List Price: $31.99£27.00

Democracy and Islam in Indonesia

Edited by Mirjam Künkler and Alfred Stepan

Columbia University Press

Indonesia's military government collapsed in 1998, igniting fears that economic, religious, and political conflicts would complicate any democratic transition. Yet in every year since 2006, the world's most populous Muslim country has received high marks from international democracy-ranking organizations. In this volume, political scientists, religious scholars, legal theorists, and anthropologists examine the theory and practice of Indonesia's democratic transition and its ability to serve as a model for other Muslim countries. They compare the Indonesian example with similar scenarios in Chile, Spain, India, and Tunisia, as well as with the failed transitions of Yugoslavia, Egypt, and Iran. Essays explore the relationship between religion and politics and the ways in which Muslims became supportive of democracy even before change occurred, and they describe how innovative policies prevented dissident military groups, violent religious activists, and secessionists from disrupting Indonesia's democratic evolution. The collection concludes with a discussion of Indonesia's emerging "legal pluralism" and of which of its forms are rights-eroding and rights-protecting.

This volume treats an important subject: the transition from authoritarianism toward democracy in Indonesia, the largest Muslim state in terms of population. Both a fine case study of democratization in an important country and a contribution to comparative studies of democratization.

L. Carl Brown, Princeton University

Specialists in Indonesia will see the array of experts assembled in this volume and need little persuasion to study its contents. But those interested in democratization, religion and politics, and Islam will find the book equally rich. The authors offer sober and sophisticated analysis in service of fairly sunny conclusions about Indonesia's democratic present and future; they do so in a form that is accessible and very amenable to comparative understandings of the Indonesian experience.

Nathan J. Brown, George Washington University

Democratization literature in political science has few in-depth studies of democratic transitions in Muslim-majority societies. The abundant literature on Islam and politics in Indonesia has largely neglected to compare Indonesia's transition with those in other parts of the world. In this well-written and theoretically engaging volume, Künkler and Stepan bring together leading figures from political science and Indonesian studies to address both of these intellectual shortcomings. The result is the best volume currently available on the role of Islam and Muslims in Indonesia's democratic transition.
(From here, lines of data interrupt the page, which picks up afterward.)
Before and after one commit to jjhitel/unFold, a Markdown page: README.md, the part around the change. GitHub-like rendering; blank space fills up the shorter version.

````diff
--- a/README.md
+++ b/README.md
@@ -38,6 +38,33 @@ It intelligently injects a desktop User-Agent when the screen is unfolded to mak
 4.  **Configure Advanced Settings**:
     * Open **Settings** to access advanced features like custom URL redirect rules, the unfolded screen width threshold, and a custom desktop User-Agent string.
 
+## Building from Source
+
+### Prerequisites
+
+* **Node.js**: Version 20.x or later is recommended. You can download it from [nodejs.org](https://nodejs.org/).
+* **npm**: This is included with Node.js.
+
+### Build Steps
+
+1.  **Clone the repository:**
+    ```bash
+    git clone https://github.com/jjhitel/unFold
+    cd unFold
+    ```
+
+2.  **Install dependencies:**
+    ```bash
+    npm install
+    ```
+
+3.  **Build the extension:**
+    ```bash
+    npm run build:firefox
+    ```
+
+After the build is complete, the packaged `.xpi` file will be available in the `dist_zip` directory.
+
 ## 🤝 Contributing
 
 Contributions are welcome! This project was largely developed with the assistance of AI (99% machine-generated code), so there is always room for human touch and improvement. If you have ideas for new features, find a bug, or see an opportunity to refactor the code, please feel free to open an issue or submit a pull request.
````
This important book should be required reading for specialists of Indonesia and all those interested in how democracy might be constructed in Muslim-majority countries.

Robert W. Hefner, Institute on Culture, Religion, and World Affairs, Boston University
Acknowledgments
List of Abbreviations
Chronology
Part I. Introduction
1. Indonesian Democratization in Theoretical Perspective by Mirjam Künkler and Alfred Stepan
2. Indonesian Democracy: From Transition to Consolidation by R. William Liddle and Saiful Mujani
Part II. Attitudes: The Development of a Democratic Consensus by Religious and Political Actors
3. How Pluralist Democracy Became the Consensual Discourse Among Secular and Nonsecular Muslims in Indonesia by Mirjam Künkler
4. Christian and Muslim Minorities in Indonesia: State Policies and Majority Islamic Organizations by Franz Magnis-Suseno
Part III. Behaviors: Challenges to the Democratic Transition and State and Their Transcendence
5. Veto Player No More? The Declining Political Influence of the Military in Postauthoritarian Indonesia by Marcus Mietzner
6. Indonesian Government Approaches to Radical Islam Since 1998 by Sidney Jones
7. How Indonesia Survived: Comparative Perspectives on State Disintegration and Democratic Integration by Edward Aspinall
Part IV. Constitutionalism: The Role of Law and Legal Pluralism
8. Contours of Sharia in Indonesia by John Bowen
9. Unfinished Business: Law Reform by Tim Lindsey and Simon Butt
Glossary
Notes
Selected Bibliography
Contributors
Index

Read the introduction to Democracy and Islam in Indonesia:

Web Features
Video: Alfred Stepan on religion and democracy:

About the Author

Mirjam Künkler is assistant professor in the Department of Near Eastern Studies at Princeton University.

Alfred Stepan is the Wallace Sayre Professor of Government at Columbia University.